Facebook Pixel

What's The Best Fish Oil?

By Expert HERWriter
Rate This
Heart & Blood related image Photo: Getty Images

Chances are you are taking fish oil or something that has omega-3 in it for your health. Did you know that the type of fish oil you use can make a big difference? It’s true! Researchers from the November 2010 European Journal of Clinical Nutrition discovered that the omega-3 status in a person increased more when taking the triglyceride form instead of the ethyl ester form.

Specifically, after six months of supplementing with EPA and DHA triglyceride form, the index rose 197 percent versus 171 percent in ethyl ester supplements.

This is important to take into consideration when buying your next bottle of oil. It’s also important to look at the purity of the fish oil by making sure it’s tested for rancidity, pesticides, herbicides, and heavy metals. If you are unsure of your purity, look it up online or call the company and ask. Smelling your fish oil is also helpful. If you open the bottle and it stinks, or you cut open a gel cap and the oil smells like bad fish then your bottle is bad. Throw it out.

Also make sure you’re getting enough EPA and DHA when reading the label. I recommend at least 600mg of EPA and at least 300mg of DHA. When reading your label, if it says you’re getting 1000mg of total fish oil, add up the EPA and DHA. If you’re only getting 250mg of EPA and 150mg of DHA, then what is in the rest of the oil?

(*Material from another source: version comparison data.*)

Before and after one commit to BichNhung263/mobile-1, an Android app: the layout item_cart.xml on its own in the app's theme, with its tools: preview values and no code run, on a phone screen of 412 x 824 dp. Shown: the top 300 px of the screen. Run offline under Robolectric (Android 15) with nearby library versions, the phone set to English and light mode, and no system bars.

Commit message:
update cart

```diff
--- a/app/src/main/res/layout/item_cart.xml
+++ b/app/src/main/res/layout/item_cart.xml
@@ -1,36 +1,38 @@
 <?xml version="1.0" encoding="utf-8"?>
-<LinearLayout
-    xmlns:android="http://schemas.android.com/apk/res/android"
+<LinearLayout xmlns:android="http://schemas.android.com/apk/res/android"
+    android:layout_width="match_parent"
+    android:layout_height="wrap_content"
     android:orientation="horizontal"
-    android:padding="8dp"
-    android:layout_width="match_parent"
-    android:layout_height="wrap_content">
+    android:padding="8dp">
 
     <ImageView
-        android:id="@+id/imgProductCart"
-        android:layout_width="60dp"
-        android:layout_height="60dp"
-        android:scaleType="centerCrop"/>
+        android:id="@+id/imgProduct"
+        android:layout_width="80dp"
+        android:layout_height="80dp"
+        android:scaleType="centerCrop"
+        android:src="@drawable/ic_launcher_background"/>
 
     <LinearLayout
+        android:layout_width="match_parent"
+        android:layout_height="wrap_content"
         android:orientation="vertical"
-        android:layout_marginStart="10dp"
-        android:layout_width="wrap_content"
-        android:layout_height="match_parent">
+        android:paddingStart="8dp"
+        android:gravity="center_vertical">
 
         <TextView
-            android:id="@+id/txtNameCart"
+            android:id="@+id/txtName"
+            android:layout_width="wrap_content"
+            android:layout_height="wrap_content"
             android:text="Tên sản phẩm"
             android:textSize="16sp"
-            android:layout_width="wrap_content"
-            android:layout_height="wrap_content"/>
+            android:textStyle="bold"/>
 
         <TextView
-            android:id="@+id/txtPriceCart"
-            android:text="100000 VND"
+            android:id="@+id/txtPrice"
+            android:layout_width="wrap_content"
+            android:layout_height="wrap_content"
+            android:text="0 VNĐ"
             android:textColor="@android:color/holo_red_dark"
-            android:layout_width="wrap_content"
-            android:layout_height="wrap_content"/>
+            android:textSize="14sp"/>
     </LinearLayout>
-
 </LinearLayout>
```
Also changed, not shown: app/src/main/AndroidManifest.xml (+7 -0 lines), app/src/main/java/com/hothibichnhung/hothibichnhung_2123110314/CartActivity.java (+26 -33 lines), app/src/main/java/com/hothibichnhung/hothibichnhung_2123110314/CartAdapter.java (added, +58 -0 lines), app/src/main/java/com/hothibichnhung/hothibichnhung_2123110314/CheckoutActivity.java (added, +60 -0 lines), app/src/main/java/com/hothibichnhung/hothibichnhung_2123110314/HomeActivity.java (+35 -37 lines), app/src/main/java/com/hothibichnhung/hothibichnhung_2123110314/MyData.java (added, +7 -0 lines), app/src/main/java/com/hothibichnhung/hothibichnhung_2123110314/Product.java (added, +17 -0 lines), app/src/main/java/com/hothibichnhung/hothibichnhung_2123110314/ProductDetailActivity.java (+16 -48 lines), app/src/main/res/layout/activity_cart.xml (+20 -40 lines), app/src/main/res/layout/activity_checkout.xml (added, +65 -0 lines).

Fish oil and omega-3 fatty acids are so beneficial to heart disease (blood pressure, blood sugar, high cholesterol and high triglycerides), skin conditions (dry skin, eczema, psoriasis), mood problems, hormone balance, joint complaints, eye health, and during pregnancy.

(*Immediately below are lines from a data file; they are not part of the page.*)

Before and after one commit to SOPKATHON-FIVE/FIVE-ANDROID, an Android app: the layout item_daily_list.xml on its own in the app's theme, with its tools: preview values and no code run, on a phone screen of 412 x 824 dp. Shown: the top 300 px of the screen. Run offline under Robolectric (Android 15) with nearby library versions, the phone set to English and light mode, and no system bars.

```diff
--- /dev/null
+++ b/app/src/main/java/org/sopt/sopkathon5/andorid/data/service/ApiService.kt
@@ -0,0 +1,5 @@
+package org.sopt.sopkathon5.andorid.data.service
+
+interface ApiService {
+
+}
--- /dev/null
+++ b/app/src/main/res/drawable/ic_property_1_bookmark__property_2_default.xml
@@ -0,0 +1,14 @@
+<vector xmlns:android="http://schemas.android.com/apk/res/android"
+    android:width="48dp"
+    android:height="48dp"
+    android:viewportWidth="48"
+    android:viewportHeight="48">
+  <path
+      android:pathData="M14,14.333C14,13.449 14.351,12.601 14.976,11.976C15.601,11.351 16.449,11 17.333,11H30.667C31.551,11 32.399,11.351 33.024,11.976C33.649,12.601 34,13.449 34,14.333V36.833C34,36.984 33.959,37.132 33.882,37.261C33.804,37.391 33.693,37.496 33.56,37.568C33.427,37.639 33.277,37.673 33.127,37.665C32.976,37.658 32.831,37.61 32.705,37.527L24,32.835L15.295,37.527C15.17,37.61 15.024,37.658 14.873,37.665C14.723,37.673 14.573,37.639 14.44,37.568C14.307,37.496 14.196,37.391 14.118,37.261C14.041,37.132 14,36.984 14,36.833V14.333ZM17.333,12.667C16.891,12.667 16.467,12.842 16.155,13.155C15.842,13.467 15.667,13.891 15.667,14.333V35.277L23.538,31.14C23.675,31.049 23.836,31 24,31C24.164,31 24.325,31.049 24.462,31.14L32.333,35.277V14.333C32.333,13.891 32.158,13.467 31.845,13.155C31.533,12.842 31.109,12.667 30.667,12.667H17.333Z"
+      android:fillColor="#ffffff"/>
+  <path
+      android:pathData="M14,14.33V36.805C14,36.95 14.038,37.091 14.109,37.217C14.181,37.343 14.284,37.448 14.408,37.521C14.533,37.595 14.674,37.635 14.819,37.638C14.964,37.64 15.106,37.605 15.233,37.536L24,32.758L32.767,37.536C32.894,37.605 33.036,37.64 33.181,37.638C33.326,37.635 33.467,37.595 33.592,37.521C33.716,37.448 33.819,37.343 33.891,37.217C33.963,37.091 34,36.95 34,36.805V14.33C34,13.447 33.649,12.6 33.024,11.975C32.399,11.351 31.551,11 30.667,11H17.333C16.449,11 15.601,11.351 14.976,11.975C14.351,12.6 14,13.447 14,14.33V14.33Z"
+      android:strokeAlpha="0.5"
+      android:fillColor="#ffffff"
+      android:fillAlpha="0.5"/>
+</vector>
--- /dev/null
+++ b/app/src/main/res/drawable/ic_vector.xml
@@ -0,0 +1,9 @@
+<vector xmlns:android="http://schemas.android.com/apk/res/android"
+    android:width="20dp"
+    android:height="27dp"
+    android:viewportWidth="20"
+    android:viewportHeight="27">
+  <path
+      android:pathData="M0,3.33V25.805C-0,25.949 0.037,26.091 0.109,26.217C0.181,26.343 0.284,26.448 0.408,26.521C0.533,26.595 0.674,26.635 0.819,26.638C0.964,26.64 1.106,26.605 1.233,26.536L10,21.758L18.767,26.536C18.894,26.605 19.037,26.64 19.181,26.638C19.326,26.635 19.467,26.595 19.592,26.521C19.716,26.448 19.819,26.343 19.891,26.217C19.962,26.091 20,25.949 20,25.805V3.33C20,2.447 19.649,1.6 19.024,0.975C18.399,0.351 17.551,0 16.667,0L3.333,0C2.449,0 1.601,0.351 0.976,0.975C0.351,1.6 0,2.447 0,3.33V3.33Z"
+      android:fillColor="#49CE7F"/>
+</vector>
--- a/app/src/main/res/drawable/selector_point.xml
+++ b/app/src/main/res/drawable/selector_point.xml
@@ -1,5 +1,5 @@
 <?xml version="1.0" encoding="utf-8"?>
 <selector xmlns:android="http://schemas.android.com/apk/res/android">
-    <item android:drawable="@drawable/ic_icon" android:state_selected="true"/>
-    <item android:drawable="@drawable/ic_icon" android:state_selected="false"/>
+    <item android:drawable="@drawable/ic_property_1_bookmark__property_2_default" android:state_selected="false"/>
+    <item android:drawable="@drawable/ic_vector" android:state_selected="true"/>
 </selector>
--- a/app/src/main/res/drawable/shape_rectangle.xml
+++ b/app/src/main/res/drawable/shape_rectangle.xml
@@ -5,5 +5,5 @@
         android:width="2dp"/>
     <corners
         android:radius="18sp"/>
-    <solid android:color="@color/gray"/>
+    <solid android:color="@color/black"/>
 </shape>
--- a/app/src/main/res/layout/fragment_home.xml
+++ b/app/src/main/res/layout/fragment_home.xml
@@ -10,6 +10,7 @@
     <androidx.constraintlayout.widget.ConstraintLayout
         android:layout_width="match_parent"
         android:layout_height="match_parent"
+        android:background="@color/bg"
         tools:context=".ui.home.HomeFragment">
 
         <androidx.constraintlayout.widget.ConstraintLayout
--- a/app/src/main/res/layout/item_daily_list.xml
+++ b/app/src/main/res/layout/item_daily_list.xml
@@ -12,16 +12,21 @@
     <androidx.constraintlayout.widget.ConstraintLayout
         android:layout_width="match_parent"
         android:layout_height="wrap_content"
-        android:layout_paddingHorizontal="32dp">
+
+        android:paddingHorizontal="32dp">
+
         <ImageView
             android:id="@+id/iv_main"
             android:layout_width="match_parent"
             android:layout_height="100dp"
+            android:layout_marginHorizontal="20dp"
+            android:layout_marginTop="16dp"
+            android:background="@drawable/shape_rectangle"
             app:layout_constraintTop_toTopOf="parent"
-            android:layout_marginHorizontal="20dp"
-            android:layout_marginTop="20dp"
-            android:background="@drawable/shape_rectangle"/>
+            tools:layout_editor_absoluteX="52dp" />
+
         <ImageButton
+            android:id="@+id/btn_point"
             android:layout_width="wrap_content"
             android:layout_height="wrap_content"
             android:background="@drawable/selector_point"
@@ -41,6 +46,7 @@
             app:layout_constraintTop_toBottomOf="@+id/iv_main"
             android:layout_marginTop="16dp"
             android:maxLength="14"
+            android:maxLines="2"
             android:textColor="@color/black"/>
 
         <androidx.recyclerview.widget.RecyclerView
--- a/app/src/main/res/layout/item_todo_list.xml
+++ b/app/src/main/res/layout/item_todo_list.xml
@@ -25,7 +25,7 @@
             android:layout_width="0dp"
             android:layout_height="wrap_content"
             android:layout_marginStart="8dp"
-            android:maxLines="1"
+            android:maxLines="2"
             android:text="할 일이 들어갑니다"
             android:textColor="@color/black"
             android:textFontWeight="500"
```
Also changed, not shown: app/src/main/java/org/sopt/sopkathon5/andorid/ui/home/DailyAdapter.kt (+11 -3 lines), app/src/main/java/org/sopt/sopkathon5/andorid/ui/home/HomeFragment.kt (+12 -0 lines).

Some companies claim to have "no burp" fish oil and even with the best intentions you will still burp them up. I suggest putting the bottle in the refrigerator and take them at night before bed so you sleep through any negative side effects.

The amount you need depends on your specific concerns. Talk with your health care provider about your symptoms because a basic dosage of 1,000mg for general health and 3,000mg for high triglycerides are very different.

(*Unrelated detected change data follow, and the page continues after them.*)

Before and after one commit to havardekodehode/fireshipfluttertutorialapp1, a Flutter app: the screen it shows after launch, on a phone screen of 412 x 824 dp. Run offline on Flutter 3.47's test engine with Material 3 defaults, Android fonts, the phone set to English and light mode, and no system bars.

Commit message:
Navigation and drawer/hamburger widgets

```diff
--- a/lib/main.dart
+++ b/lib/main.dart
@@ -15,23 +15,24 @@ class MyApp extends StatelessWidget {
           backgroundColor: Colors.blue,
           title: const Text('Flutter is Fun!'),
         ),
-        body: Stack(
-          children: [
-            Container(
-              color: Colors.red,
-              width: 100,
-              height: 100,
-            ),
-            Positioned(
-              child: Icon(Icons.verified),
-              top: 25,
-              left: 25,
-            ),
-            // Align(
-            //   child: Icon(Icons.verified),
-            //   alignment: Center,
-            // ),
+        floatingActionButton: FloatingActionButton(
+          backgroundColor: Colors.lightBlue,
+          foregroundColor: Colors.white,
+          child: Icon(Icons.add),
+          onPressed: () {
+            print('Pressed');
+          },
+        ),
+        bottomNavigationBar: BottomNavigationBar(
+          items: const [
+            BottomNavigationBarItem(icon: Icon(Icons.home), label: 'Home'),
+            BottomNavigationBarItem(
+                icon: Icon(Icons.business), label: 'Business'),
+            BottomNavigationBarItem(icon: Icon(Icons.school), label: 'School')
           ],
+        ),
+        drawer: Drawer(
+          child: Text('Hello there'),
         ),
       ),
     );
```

Many ask if you can eat your way to enough fish oil and my common response is, "not really." First of all, the best fish are the deep cold water fish like salmon or anchovies. If you eat salmon, make sure it’s wild-caught from the Pacific Northwest like Oregon or Alaska. Even then, I still recommend regular supplementation to get the full EPA and DHA dose.

Add a Comment2 Comments

In my opinion, the source of the fish oil is very important. Some companies purchase oils from another source. This source may be purchasing fish that is caught in a unsafe area where pollution is high. Some essential oil companies such as Young Living know where their supply is caught and carefully checked.
Also, the delivery pill can make a difference. Most of these oils are broken in the stomach. Young Living Omega-3 is release in the intestines. This might be a consideration for discomfort experienced by some fish oils.

January 20, 2011 - 9:26am

Hi Dr. Jones,

It's just about impossible to find out if a fish oil is made using the triglyceride form or ethyl ester form - even if you call the company. It's just as hard finding out how much mercury or PCBs are in the products.

Fortunately, IFOS (International Fish Oil Standards) at the Univ. of Guelph tests and publishes results to all consumers for free.

Here is a link to their page: http://www.nutrasource.ca/ifos/ConsumerReport.aspx

As far as I know, they are the only ones who list the oil type as TG or EE. It's very useful in narrowing down the best products.

Thanks again for the post.

December 2, 2010 - 1:31pm
Enter the characters shown in the image.
By submitting this form, you agree to EmpowHER's terms of service and privacy policy
Add a Comment

We value and respect our HERWriters' experiences, but everyone is different. Many of our writers are speaking from personal experience, and what's worked for them may not work for you. Their articles are not a substitute for medical advice, although we hope you can gain knowledge from their insight.